(Reuters) - The father of a university football player who died of a drug overdose provided emotional testimony about the U.S. opioid epidemic's personal cost on Wednesday during the second day of trial in a lawsuit by the state of Oklahoma accusing Johnson & Johnson of fuelling the crisis.
The testimony in a state court in Norman, Oklahoma, came during the first trial to result from more than 2,000 lawsuits largely by state and local governments against opioid manufacturers like J&J.
Those cases seek to hold the companies responsible for a drug abuse epidemic that the U.S. Centers for Disease Control and Prevention says led to a record 47,600 opioid-related overdose deaths in 2017.
Holding back tears, Craig Box said he never suspected his son Austin, a 22-year-old University of Oklahoma linebacker, was abusing painkillers until after he was discovered unconscious at a friend's house in 2011 and died at a hospital.

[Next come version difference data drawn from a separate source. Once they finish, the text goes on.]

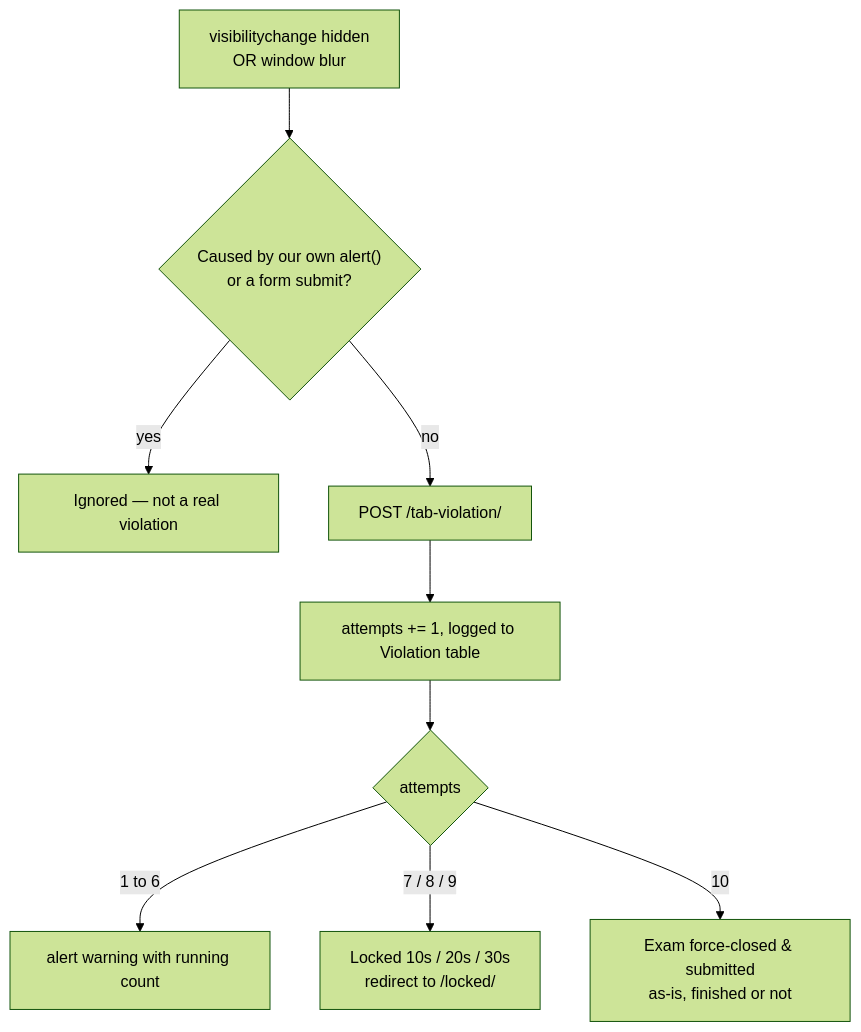
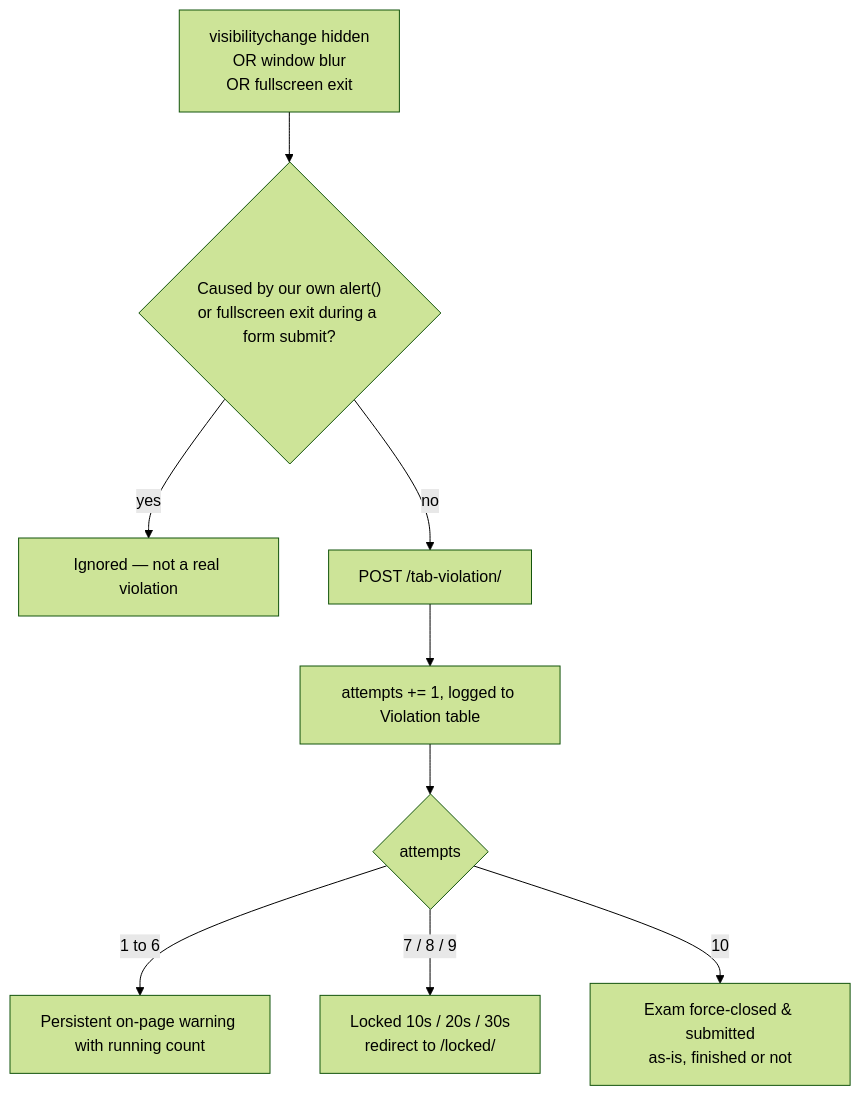
The third of 4 diagrams in README.md (Nazonokage/Anti-Cheat-Exam), drawn with Mermaid (forest theme) before and after one commit. The commit also changed other lines of this file and 15 other files, not shown here.

Commit message:
Release v2.2: fix violation reporting and exam review flow

````diff
--- a/README.md
+++ b/README.md
@@ -66,11 +103,11 @@
 ```mermaid
 flowchart TD
-    V["visibilitychange hidden<br/>OR window blur"] --> Sup{"Caused by our own alert()<br/>or a form submit?"}
+    V["visibilitychange hidden<br/>OR window blur<br/>OR fullscreen exit"] --> Sup{"Caused by our own alert()<br/>or fullscreen exit during a form submit?"}
     Sup -- yes --> Ignore[Ignored — not a real violation]
     Sup -- no --> Rep[POST /tab-violation/]
     Rep --> N[attempts += 1, logged to Violation table]
     N --> C1{attempts}
-    C1 -- 1 to 6 --> Warn[alert warning with running count]
+    C1 -- 1 to 6 --> Warn[Persistent on-page warning with running count]
     C1 -- 7 / 8 / 9 --> Lock[Locked 10s / 20s / 30s<br/>redirect to /locked/]
     C1 -- 10 --> Close[Exam force-closed & submitted<br/>as-is, finished or not]
 ```
````
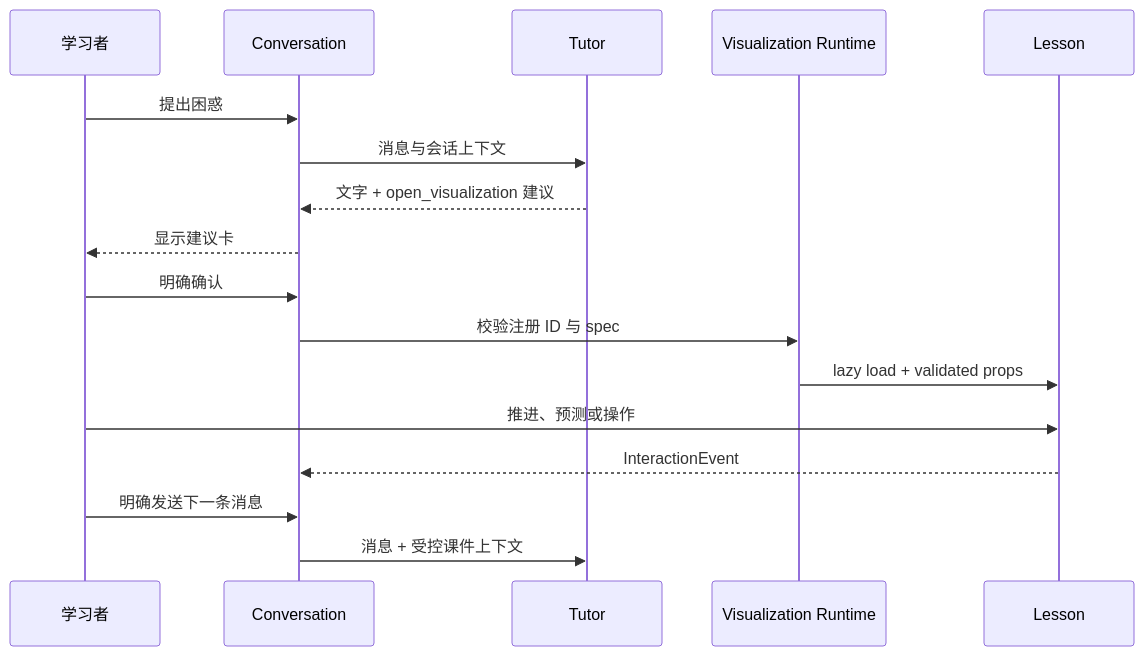
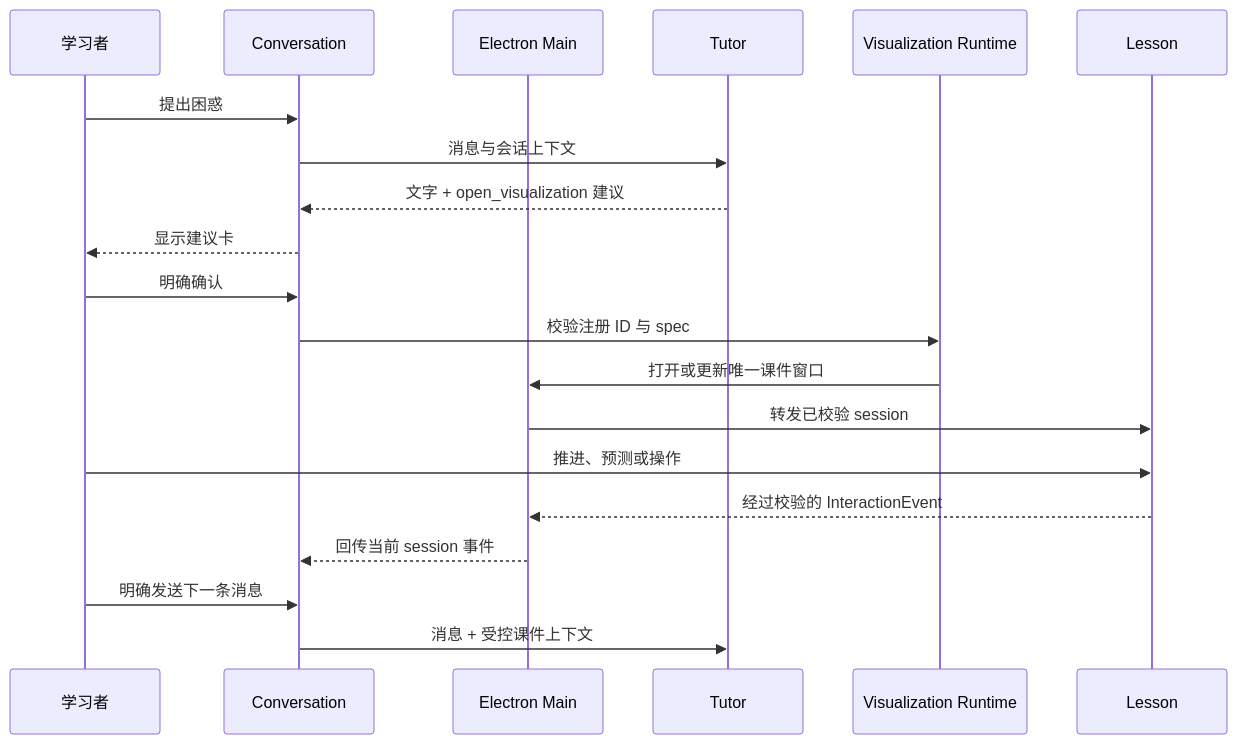
One commit to umico8832/AiStu changed the fourth of 5 diagrams in docs/ARCHITECTURE.md. Above: the diagram before and after it, drawn with Mermaid. The commit also changed other lines of this file and 57 other files, not shown here.

````diff
--- a/docs/ARCHITECTURE.md
+++ b/docs/ARCHITECTURE.md
@@ -211,20 +213,23 @@
 ```mermaid
 sequenceDiagram
     participant U as 学习者
     participant C as Conversation
+    participant M as Electron Main
     participant T as Tutor
     participant V as Visualization Runtime
     participant L as Lesson
 
     U->>C: 提出困惑
     C->>T: 消息与会话上下文
     T-->>C: 文字 + open_visualization 建议
     C-->>U: 显示建议卡
     U->>C: 明确确认
     C->>V: 校验注册 ID 与 spec
-    V->>L: lazy load + validated props
+    V->>M: 打开或更新唯一课件窗口
+    M->>L: 转发已校验 session
     U->>L: 推进、预测或操作
-    L-->>C: InteractionEvent
+    L-->>M: 经过校验的 InteractionEvent
+    M-->>C: 回传当前 session 事件
     U->>C: 明确发送下一条消息
     C->>T: 消息 + 受控课件上下文
 ```
````
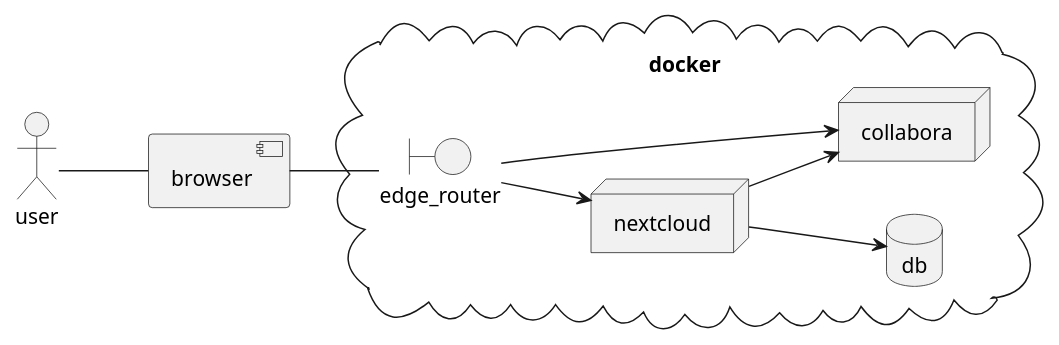
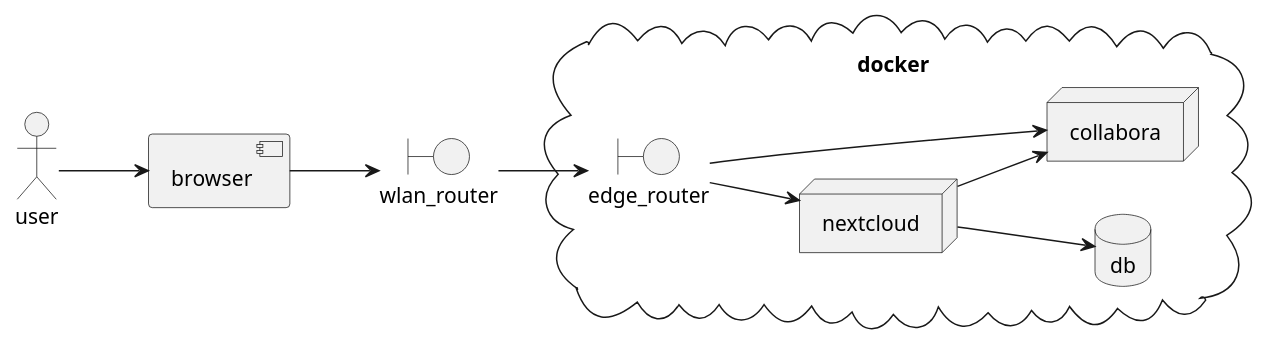
The diagram in src/main/jbake/content/documentation/howto/nextcloud/index.adoc (dancier/documentation), drawn with PlantUML before and after one commit. The commit also changed other lines of this file and 1 other file, not shown here.

```diff
--- a/src/main/jbake/content/documentation/howto/nextcloud/index.adoc
+++ b/src/main/jbake/content/documentation/howto/nextcloud/index.adoc
@@ -75,22 +84,23 @@
 [plantuml, cloud-architecture, svg]
 ....
 @startuml
 left to right direction
 actor user
 component browser
+ boundary wlan_router
  cloud docker {
    database db
    boundary edge_router
    node nextcloud
    node collabora
  }
-
-user -- browser
-browser -- edge_router
+user --> browser
+browser --> wlan_router
+wlan_router --> edge_router
 edge_router --> nextcloud
 edge_router --> collabora
 nextcloud --> db
 nextcloud --> collabora
 
 @enduml
 ....
```
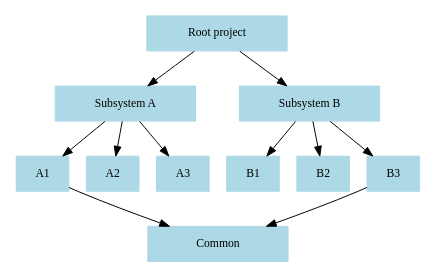
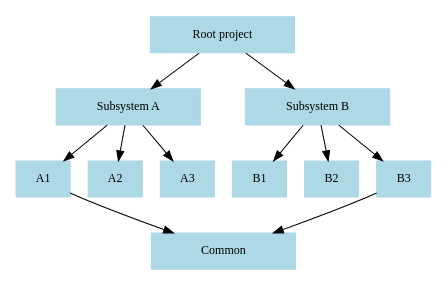
The diagram in tools/gnatcov/doc/umanual/prjtree.dot (AdaCore/gnatcoverage), drawn with Graphviz before and after one commit. The commit also changed 5 other files, not shown here.

```diff
--- a/tools/gnatcov/doc/umanual/prjtree.dot
+++ b/tools/gnatcov/doc/umanual/prjtree.dot
@@ -1,44 +1,45 @@
 digraph G {
 	compound = true;
-        size = "3.5,3.5";
+        size = "3.5,3.0";
+        margin = "0.1";
 	node [ shape = box, style=filled,
           color = lightblue, fontcolor = black, fontsize=12 ];
 
 	{
 		root [ label = "Root project", width = 2.0 ];
 	}
 	{ rank = same ; root };
 
 	{
 		ss_a [ label = "Subsystem A", width = 2.0 ];
 		ss_b [ label = "Subsystem B", width = 2.0 ];
 	}
 	{ rank = same ; ss_a; ss_b }
 	root -> ss_a;
 	root -> ss_b;
 
 	{
 		sa1 [ label = "A1" ];
 		sa2 [ label = "A2" ];
 		sa3 [ label = "A3" ];
 
 		sb1 [ label = "B1" ];
 		sb2 [ label = "B2" ];
 		sb3 [ label = "B3" ];
 	}
 	{ rank = same ; sa1; sa2; sa3; sb1; sb2; sb3 };
 	ss_a -> sa1;
 	ss_a -> sa2;
 	ss_a -> sa3;
 
 	ss_b -> sb1;
 	ss_b -> sb2;
 	ss_b -> sb3;
 
 	{
 		common [ label = "Common", width = 2.0 ];
 	}
 
 	sa1 -> common;
 	sb3 -> common;
 }
```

"We had no idea about the prevalence of these drugs and the dangers of these drugs," he said during testimony streamed online by Courtroom View Network.
Box was called as a witness to support Oklahoma Attorney General Mike Hunter's claims that J&J helped cause the epidemic by marketing opioids as safe and effective for everyday pain while downplaying their addictive qualities.
Oklahoma resolved similar claims against OxyContin maker Purdue Pharma LP in March for $270 million and against Teva Pharmaceutical Industries Ltd, on Sunday for $85 million.
The state claims J&J's actions created an oversupply of painkillers and a public nuisance that will cost $17.5 billion to remedy over 30 years. Cleveland County District Judge Thad Balkman is presiding over the nonjury trial.
J&J denies wrongdoing, arguing its marketing efforts were proper and that the state cannot prove it caused the epidemic. During the trial, its stock was trading at $128.03, down 5.87 percent, at midday Wednesday.
To further support their claims, lawyers for the state played a videotaped deposition from Dr. Russell Portenoy, a physician who spent years advocating the use of opioids for chronic pain while acting as a paid speaker and consultant for drugmakers like J&J.
He has since agreed to testify for plaintiffs pursuing opioid cases, though he said he had no such agreement with Oklahoma.
"You believe the drug companies used the positive statements you made about opioids to portray opioid treatment as safe and effective?" asked Brad Beckworth, a lawyer for Oklahoma.
"Yes," Portenoy said.
(Reporting by Nate Raymond in Boston; Editing by Bill Berkrot and Jonathan Oatis)
This story has not been edited by Firstpost staff and is generated by auto-feed.
Updated Date: May 30, 2019 00:06:37 IST